Preface to A Consolation of Philosophy
"A golden volume not unworthy of the leisure of Plato or Tully." "To acquire a taste for it is almost to become naturalised in the Middle Ages." Such was the praise for The Consolation of Philosophy granted by Edward Gibbon and C.S. Lewis; they were not the first to succumb. From the Carolingian epoch to the end of the Middle Ages and beyond, this was the most widely copied work of secular literature in Europe. It was translated into Old English by King Alfred, into Old French by Jean de Meun, into Middle English by Geoffrey Chaucer and into Elizabethan English by Queen Elizabeth herself -- to list only the most celebrated versions.

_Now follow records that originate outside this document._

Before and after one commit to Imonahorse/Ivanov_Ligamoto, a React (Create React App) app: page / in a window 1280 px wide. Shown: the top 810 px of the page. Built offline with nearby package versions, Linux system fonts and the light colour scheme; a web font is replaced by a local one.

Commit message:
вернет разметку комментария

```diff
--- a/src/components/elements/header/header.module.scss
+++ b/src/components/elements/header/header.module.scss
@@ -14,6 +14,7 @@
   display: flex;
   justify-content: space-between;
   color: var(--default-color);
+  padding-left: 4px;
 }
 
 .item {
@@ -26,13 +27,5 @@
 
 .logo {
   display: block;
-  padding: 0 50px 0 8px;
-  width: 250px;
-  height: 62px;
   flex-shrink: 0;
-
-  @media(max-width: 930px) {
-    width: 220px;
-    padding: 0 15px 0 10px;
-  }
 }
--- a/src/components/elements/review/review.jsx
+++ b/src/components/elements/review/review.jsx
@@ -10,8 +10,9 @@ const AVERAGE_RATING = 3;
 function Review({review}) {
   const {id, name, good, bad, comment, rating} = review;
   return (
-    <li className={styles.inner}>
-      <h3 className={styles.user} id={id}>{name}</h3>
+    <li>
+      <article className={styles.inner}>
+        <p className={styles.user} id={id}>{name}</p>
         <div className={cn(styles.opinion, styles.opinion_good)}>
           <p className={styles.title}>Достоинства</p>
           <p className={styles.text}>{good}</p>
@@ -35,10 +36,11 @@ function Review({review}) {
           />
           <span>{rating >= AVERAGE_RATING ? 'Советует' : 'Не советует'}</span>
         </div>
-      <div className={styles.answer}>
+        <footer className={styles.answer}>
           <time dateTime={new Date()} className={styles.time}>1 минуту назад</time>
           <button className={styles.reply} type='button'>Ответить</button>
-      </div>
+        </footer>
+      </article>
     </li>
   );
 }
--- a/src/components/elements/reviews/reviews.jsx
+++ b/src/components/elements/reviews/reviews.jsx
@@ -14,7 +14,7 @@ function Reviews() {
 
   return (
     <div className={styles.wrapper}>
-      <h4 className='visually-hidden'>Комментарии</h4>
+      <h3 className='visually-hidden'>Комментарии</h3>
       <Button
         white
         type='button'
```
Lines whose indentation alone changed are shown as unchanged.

Yet the work is not mentioned by any of Boethius's contemporaries and it came into wide circulation only long after the author died a traitor's (or a martyr's) death. In the eighteenth century questions arose about the author's allegiances (could he have been something less than the devout Christian the Middle Ages took him for?) when a pietist writer attacked him for the incipient scholasticism of his writings. Since the late nineteenth century, it has been certain that the author of the Consolation also wrote theological pamphlets; but that certainty has done little to end scholarly debate. We have only recently seen the work situated securely in the geography of late antique thought (see the works of Courcelle and Chadwick in the Select Bibliography) and it is still far from clear why and how the work became so vastly popular in the Middle Ages. It is a work of surprising depths and beauties, of lasting fascination.